By Stephanie Stahl
PHILADELPHIA (CBS) — We hear a lot about brain injuries among athletes, but they happen every day in all sorts of accidents, and they can be difficult to diagnose and treat. Some of the biggest advances are happening here in Philadelphia. Health reporter Stephanie Stahl learned more Friday at a special event called Mind Your Brain.READ MORE: Several People Injured After Tree Falls During West Philadelphia High School Reunion Party At Fairmount Park
A conference at Penn Medicine brought together survivors and doctors to discuss traumatic brain injuries and concussions. It included a special guest speaker, a war hero with a message of hope.

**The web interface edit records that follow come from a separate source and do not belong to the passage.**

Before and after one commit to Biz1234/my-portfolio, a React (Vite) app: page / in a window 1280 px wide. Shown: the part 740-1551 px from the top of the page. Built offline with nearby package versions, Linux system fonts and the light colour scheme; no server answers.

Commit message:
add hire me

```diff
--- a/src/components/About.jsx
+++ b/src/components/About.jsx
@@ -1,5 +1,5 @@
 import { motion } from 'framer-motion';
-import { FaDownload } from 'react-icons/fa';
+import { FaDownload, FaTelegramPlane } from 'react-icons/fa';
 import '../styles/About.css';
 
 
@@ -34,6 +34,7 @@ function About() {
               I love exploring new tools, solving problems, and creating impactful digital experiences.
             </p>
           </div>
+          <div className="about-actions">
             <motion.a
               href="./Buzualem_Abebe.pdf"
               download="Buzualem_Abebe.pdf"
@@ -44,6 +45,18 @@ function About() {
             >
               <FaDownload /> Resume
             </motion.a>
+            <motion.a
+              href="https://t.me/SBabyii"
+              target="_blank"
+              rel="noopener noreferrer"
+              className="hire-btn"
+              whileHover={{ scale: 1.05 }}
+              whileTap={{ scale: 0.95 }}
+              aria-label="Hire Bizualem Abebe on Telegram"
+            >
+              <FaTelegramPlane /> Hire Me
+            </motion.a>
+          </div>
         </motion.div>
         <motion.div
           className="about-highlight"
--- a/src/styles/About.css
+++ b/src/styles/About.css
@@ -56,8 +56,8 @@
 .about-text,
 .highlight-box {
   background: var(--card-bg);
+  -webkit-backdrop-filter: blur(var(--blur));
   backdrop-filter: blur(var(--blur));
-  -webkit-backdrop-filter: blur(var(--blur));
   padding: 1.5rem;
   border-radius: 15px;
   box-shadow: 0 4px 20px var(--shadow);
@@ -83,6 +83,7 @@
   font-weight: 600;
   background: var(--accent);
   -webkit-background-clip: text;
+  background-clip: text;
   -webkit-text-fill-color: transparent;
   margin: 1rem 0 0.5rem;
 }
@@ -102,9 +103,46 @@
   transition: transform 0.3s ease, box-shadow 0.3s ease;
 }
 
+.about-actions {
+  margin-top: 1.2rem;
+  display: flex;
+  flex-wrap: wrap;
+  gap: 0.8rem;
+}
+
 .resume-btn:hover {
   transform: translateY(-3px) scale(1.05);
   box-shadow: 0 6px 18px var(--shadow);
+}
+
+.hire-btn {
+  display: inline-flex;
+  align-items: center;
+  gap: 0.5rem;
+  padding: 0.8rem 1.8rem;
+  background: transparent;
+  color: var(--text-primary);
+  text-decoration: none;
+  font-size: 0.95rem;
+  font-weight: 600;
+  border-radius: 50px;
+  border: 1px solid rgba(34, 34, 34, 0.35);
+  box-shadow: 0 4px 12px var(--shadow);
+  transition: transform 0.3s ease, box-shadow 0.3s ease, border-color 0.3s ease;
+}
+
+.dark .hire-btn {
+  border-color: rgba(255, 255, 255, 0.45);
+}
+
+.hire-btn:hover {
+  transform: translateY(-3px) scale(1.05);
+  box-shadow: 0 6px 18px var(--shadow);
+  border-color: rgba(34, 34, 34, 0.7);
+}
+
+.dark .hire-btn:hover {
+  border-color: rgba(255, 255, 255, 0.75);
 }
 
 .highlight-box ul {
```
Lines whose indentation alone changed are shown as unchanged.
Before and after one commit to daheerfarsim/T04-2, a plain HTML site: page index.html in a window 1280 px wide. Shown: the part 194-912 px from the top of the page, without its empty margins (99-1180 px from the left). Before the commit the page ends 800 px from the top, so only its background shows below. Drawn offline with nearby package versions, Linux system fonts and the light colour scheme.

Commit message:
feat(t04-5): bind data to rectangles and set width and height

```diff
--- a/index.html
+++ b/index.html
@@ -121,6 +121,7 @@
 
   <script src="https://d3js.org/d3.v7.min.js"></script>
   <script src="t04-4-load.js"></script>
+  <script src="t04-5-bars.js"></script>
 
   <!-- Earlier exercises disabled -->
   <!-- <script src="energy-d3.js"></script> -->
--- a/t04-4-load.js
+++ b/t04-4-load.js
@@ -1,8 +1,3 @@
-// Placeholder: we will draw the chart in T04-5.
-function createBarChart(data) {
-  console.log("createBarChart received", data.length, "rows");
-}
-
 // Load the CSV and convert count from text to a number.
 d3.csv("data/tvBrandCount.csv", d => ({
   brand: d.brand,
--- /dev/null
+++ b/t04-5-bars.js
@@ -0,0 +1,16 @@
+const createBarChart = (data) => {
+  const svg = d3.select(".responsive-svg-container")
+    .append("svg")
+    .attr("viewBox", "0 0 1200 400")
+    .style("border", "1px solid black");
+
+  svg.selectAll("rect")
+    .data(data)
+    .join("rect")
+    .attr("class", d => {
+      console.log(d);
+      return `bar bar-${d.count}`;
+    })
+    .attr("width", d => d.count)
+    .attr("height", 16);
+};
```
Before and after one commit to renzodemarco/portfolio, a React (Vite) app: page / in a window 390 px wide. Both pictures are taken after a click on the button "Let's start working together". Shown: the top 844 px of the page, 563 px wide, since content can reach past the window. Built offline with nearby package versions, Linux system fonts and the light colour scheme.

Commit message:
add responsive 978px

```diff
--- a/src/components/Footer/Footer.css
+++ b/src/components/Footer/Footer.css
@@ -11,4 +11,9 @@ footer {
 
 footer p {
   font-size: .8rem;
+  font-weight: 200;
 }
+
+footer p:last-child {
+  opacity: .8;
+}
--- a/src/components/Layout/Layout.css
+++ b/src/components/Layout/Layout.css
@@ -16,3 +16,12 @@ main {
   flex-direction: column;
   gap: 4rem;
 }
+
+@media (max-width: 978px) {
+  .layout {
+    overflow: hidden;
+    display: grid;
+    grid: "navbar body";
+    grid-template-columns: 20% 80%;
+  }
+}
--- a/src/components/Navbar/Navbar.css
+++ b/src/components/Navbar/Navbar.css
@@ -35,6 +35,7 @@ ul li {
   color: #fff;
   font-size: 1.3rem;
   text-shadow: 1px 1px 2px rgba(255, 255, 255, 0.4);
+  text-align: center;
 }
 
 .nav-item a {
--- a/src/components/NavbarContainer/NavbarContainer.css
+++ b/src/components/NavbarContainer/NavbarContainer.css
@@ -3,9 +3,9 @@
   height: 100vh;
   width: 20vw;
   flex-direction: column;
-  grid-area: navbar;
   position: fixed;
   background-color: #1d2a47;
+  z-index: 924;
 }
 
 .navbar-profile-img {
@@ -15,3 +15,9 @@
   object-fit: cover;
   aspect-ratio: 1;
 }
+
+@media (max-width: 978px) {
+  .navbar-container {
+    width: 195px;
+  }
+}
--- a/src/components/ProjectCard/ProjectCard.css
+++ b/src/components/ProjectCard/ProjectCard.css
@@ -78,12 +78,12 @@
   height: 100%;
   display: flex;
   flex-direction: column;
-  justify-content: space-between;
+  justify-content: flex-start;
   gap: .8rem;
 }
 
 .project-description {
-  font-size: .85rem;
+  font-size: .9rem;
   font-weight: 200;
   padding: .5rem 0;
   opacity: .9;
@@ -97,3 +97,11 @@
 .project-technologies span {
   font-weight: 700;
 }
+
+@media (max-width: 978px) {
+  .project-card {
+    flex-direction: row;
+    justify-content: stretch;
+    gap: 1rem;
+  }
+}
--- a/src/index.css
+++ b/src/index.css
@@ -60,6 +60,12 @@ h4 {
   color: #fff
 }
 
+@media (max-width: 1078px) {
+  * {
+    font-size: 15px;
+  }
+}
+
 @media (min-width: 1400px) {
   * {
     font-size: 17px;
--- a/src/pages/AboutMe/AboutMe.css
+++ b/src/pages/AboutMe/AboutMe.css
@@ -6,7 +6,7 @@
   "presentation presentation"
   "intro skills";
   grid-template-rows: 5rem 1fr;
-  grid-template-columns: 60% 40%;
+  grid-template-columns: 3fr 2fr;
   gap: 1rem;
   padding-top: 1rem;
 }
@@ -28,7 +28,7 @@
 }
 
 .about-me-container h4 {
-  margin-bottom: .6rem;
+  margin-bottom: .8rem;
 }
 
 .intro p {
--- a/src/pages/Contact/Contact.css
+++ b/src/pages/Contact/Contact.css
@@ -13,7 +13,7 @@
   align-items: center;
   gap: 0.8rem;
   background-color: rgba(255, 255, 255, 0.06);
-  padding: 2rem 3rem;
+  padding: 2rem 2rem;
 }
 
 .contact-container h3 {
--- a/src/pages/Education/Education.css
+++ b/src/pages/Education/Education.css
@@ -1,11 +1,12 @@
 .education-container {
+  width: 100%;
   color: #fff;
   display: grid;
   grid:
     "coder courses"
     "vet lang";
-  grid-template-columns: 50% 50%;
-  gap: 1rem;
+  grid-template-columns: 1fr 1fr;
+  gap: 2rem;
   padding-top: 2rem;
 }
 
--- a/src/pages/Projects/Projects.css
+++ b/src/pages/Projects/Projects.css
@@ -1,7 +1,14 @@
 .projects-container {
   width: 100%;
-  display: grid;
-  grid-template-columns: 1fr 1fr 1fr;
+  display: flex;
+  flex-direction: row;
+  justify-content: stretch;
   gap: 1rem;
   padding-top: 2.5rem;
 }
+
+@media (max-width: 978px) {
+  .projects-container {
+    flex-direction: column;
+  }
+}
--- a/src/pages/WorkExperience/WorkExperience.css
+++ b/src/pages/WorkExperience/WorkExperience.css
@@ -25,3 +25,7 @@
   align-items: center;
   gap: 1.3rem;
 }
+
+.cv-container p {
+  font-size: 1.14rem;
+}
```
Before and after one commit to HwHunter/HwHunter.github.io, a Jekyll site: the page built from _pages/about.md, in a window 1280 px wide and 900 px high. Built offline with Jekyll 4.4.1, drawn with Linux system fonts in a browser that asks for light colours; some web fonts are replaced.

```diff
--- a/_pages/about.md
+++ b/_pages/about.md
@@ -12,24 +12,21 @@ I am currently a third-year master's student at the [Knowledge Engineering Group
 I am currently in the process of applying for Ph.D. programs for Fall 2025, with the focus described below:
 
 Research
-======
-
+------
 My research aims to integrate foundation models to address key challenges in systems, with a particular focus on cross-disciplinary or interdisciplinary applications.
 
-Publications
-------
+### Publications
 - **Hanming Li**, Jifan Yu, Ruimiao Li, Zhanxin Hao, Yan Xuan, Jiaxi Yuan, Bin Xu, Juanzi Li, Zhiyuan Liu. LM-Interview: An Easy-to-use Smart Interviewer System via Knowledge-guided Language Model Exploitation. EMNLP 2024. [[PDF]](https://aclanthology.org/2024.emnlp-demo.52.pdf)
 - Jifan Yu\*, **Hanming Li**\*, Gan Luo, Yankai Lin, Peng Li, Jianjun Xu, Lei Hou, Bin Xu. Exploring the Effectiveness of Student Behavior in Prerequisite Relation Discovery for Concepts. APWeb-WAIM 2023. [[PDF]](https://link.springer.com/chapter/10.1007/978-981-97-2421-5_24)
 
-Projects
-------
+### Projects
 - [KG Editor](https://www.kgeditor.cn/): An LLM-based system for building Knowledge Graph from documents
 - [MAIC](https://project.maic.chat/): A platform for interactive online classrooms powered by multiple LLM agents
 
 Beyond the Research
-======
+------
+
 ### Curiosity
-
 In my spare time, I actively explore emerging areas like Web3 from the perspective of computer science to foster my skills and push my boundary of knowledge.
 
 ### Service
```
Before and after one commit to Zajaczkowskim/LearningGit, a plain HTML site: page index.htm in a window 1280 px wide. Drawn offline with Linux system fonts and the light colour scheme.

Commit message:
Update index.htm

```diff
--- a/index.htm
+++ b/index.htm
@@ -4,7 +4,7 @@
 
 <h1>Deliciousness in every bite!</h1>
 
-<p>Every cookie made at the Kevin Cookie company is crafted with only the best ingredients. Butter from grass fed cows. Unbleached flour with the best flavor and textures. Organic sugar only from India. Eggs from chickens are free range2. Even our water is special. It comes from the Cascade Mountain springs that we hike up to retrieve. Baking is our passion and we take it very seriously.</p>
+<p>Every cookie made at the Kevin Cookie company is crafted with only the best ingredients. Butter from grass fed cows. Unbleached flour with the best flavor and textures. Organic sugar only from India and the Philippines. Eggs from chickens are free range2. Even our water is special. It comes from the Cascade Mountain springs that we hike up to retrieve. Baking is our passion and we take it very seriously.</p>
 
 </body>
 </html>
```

“Incredibly powerful blasts…”
Major Ben Richards survived a suicide bomber explosion in Iraq. He was inside a tank left charred.
“We all experienced these impact concussions,” he said.
The war veteran is calm and matter-of-fact now, almost a decade later, as he still recovers from two traumatic brain injuries.
“Evidence of destruction in the brain,” Richards said.
“All from bomb blasts?” asked CBS3 health reporter Stephanie Stahl.
“Yes,” he said.READ MORE: Man Struck, Killed By Vehicle In Northeast Philadelphia: Police
Richards says his injuries were invisible but caused serious emotional outbursts that took a toll on his family.
“You just never knew when one day you’d explode and become a monster,” Richards said. “I was ruining my wife’s life.”
His life has turned around after several cutting-edge therapies, including electromagnetic stimulation.
“The brain can have an ability to kind of rewire,” said Dr. Douglas Smith, the director of Penn’s Center for Brain Injury and Repair. He says research is showing brain recovery isn’t limited.
“A lot of people are worried that if they don’t recover quickly that that might be the end of the road,” Dr. Smith said. “But it turns out that you can have recovery years after injury. It may not ever stop. We really don’t know the limits.”
Dr. Smith was part of Penn’s Mind Your Brain conference, and Major Richards was the keynote speaker, sharing with other brain injury survivors how recovery can work.
“After seven years, I’ve come home,” Richards said. “My wife has someone she can love again.
“The important message is there is hope.”
Center for Brain Injury and Repair at the University of PennsylvaniaMORE NEWS: Philadelphia Weather: Week Starts With Muggy Conditions Before Cold Front Arrives